Studies show that after a layoff, the best thing an employer can do for an employee is to help ease their transition into a new position. One great way to do this is through corporate headshots Los Angeles. Statistics show that a social media account with a current professional image is 14% more likely to be discovered by a prospective employer or hiring agency. Considering LinkedIn has over 414 million users, and Facebook has more than one billion, that's a lot of people to reach. Even before an interview, a hiring manager will have had a chance to “meet” the individual and form a positive impression.
Use the Right Words
Hearing thoughtful words from an employer during a layoff makes an employee feel better. But it is also advantageous for the company. Today, employees have access to many social media outlets. After a bad experience, they can instantly take to Facebook, LinkedIn, Glassdoor, and other sites to share their frustrations. In seconds, this can cost a company new business or deter new talent. The trick, experts say, is to lead with showing support for an employee and create a sense of goodwill.
Communicate with the Team
A layoff takes a toll on the whole team. Some co-workers will react particularly poorly to the news, disagreements and whole range of feelings are inevitable. This is the time to leave the HR manager's door open for consolation and emotional support, send out a schedule to the whole team and block out individual time proactively.
Prepare for Reactions

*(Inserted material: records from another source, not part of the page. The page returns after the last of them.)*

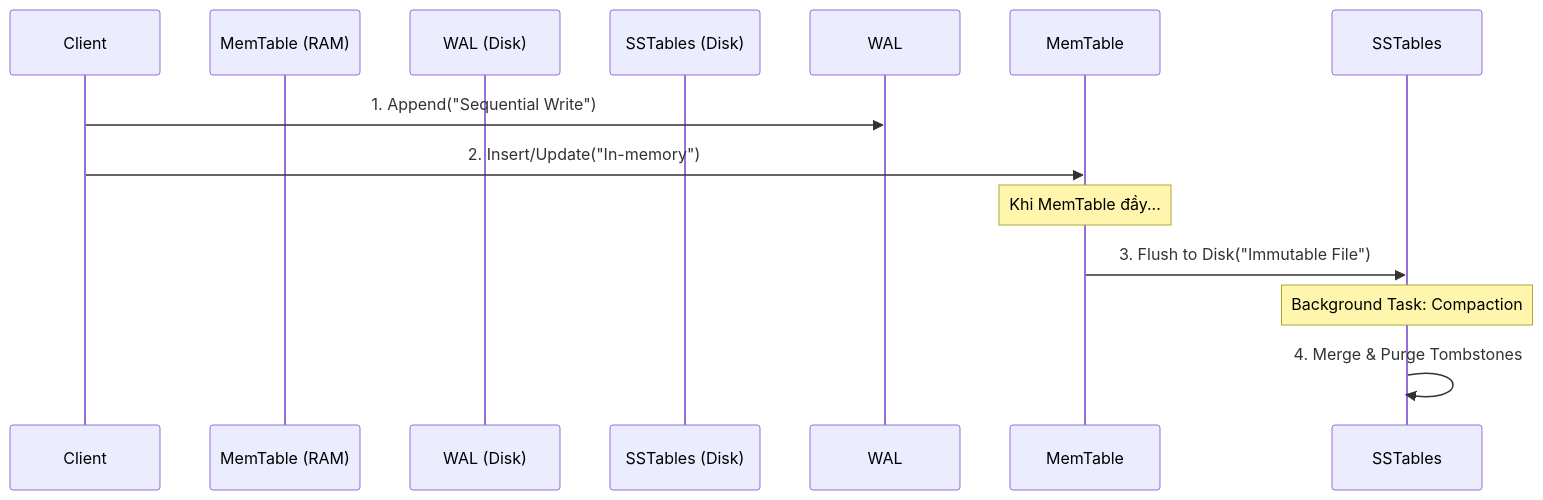
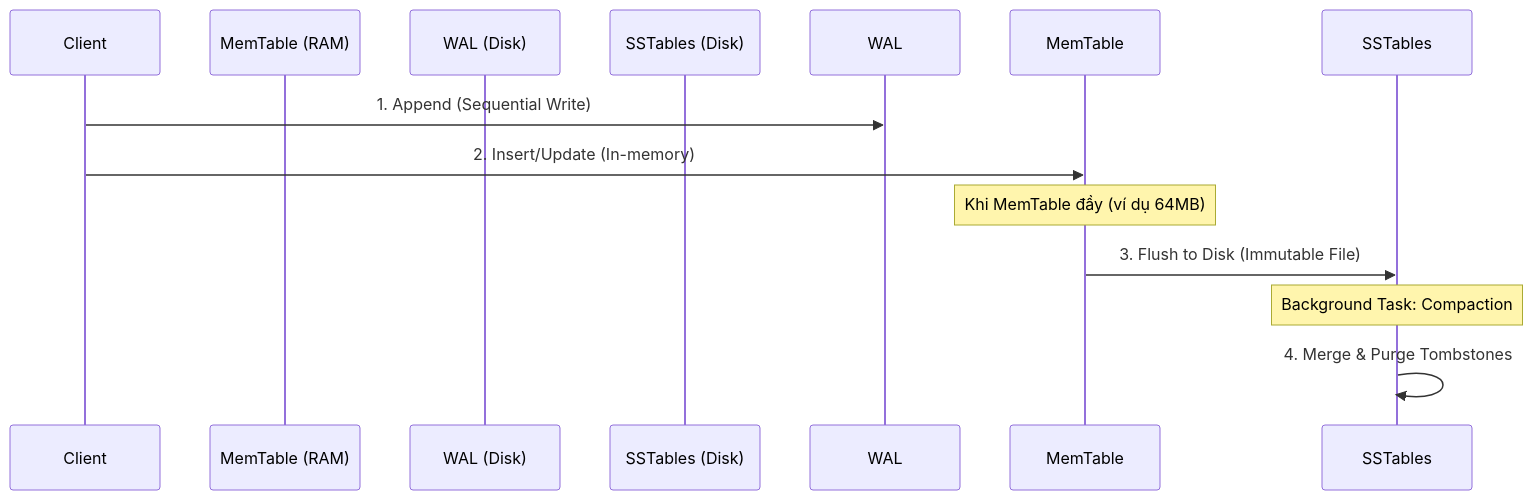
Before and after one commit to kythuatdulieu/kythuatdulieu.github.io: the second of 2 diagrams in src/content/docs/concepts/3-storage-engines-formats/indexing.md, drawn with Mermaid. The commit also changed other lines of this file and 213 other files, not shown here.

Commit message:
Fix syntax and rewrite 200+ concepts docs to deep-dive system architecture and add GA4 tracking to quiz app

````diff
--- a/src/content/docs/concepts/3-storage-engines-formats/indexing.md
+++ b/src/content/docs/concepts/3-storage-engines-formats/indexing.md
@@ -66,14 +61,14 @@
 ```mermaid
 sequenceDiagram
     participant Client
     participant MemTable (RAM)
     participant WAL (Disk)
     participant SSTables (Disk)
     
-    Client->>WAL: 1. Append("Sequential Write")
-    Client->>MemTable: 2. Insert/Update("In-memory")
-    Note over MemTable: Khi MemTable đầy...
-    MemTable->>SSTables: 3. Flush to Disk("Immutable File")
+    Client->>WAL: 1. Append (Sequential Write)
+    Client->>MemTable: 2. Insert/Update (In-memory)
+    Note over MemTable: Khi MemTable đầy (ví dụ 64MB)
+    MemTable->>SSTables: 3. Flush to Disk (Immutable File)
     Note over SSTables: Background Task: Compaction
     SSTables->>SSTables: 4. Merge & Purge Tombstones
 ```
````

For managers, one of the most stressful parts of termination is dealing with strong reactions and emotions. Some companies have hired ambulances and security guards in preparation for an employee's departure. You don't have to be that drastic, but it's a good idea to be prepared for anger, depression, bargaining, and even threats.
Ease the Transition
Seeing an employee storm out of the office is bad for everyone. The employer, therefore, should facilitate a smooth departure. This includes setting a timeline for clearing out an office and telling an employee when he or she can say goodbye to coworkers.
Layoffs are not easy for the employee or employer. Feelings can get hurt on the employee's end, and a bad dismissal can damage a company's reputation. One of the best ways to let an employee go is by helping them transition to a new job. Our affordable business headshots in Los Angeles do just that. Visual assets for marketing are the new front line for HR support. Along with offering mobile services, we have an office in Los Angeles where you can send a transitioning employee for a new start.